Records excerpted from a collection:

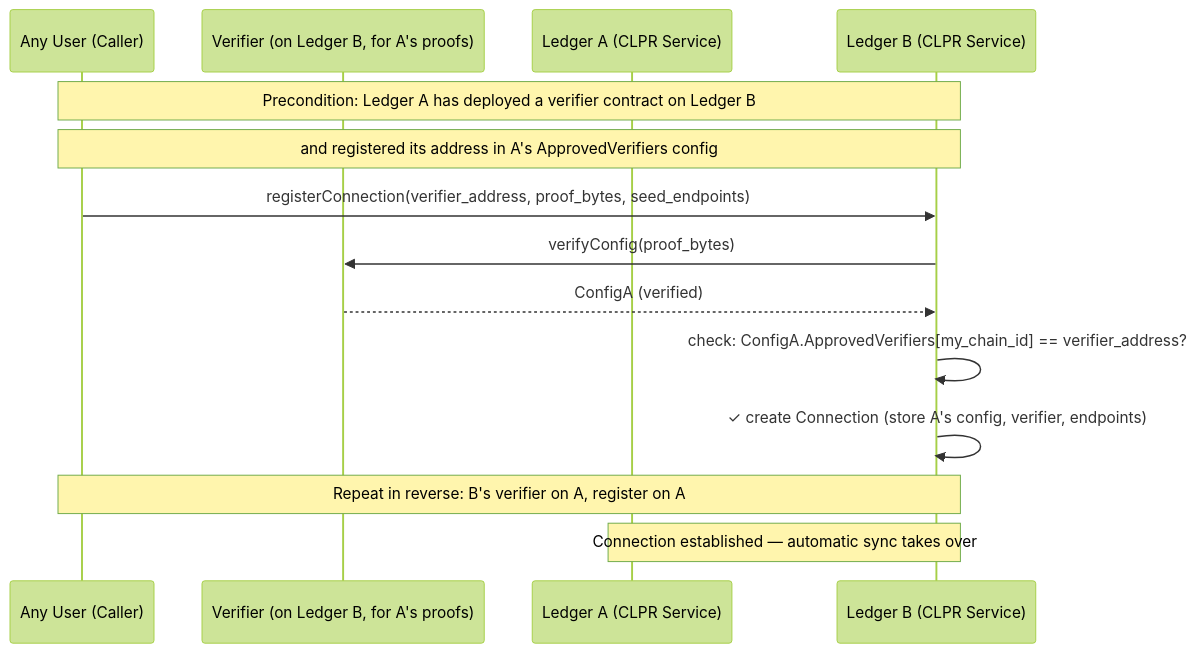
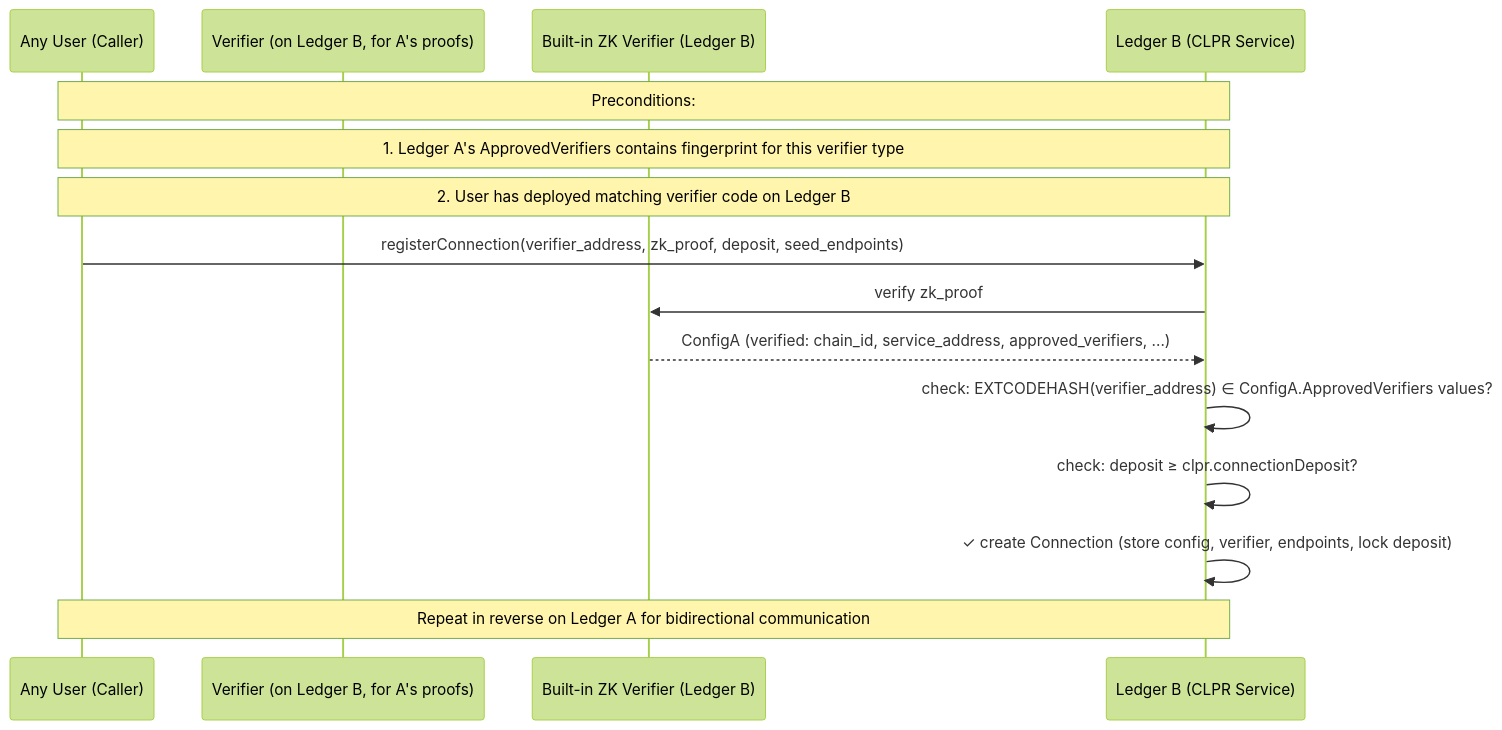
One commit to hiero-ledger/hiero-consensus-node changed the first of 5 diagrams in hedera-node/docs/design/services/clpr-service/clpr-service.md. Above: the diagram before and after it, drawn with Mermaid (forest theme). The commit also changed other lines of this file, not shown here.

First line of the commit message:
docs(clpr): address security review findings in design document

````diff
--- a/hedera-node/docs/design/services/clpr-service/clpr-service.md
+++ b/hedera-node/docs/design/services/clpr-service/clpr-service.md
@@ -322,19 +371,20 @@
 ```mermaid
 sequenceDiagram
     participant User as Any User (Caller)
     participant VA as Verifier (on Ledger B, for A's proofs)
-    participant LA as Ledger A (CLPR Service)
+    participant ZK as Built-in ZK Verifier (Ledger B)
     participant LB as Ledger B (CLPR Service)
 
-    Note over User,LB: Precondition: Ledger A has deployed a verifier contract on Ledger B
-    Note over User,LB: and registered its address in A's ApprovedVerifiers config
+    Note over User,LB: Preconditions:
+    Note over User,LB: 1. Ledger A's ApprovedVerifiers contains fingerprint for this verifier type
+    Note over User,LB: 2. User has deployed matching verifier code on Ledger B
 
-    User->>LB: registerConnection(verifier_address, proof_bytes, seed_endpoints)
-    LB->>VA: verifyConfig(proof_bytes)
-    VA-->>LB: ConfigA (verified)
-    LB->>LB: check: ConfigA.ApprovedVerifiers[my_chain_id] == verifier_address?
-    LB->>LB: ✓ create Connection (store A's config, verifier, endpoints)
+    User->>LB: registerConnection(verifier_address, zk_proof, deposit, seed_endpoints)
+    LB->>ZK: verify zk_proof
+    ZK-->>LB: ConfigA (verified: chain_id, service_address, approved_verifiers, ...)
+    LB->>LB: check: EXTCODEHASH(verifier_address) ∈ ConfigA.ApprovedVerifiers values?
+    LB->>LB: check: deposit ≥ clpr.connectionDeposit?
+    LB->>LB: ✓ create Connection (store config, verifier, endpoints, lock deposit)
 
-    Note over User,LB: Repeat in reverse: B's verifier on A, register on A
-    Note over LA,LB: Connection established — automatic sync takes over
+    Note over User,LB: Repeat in reverse on Ledger A for bidirectional communication
 ```
````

- [Exercise]: Nothing but a number belongs in the answer: the number of lines above that contain "create".

- [Completed exercise]: 2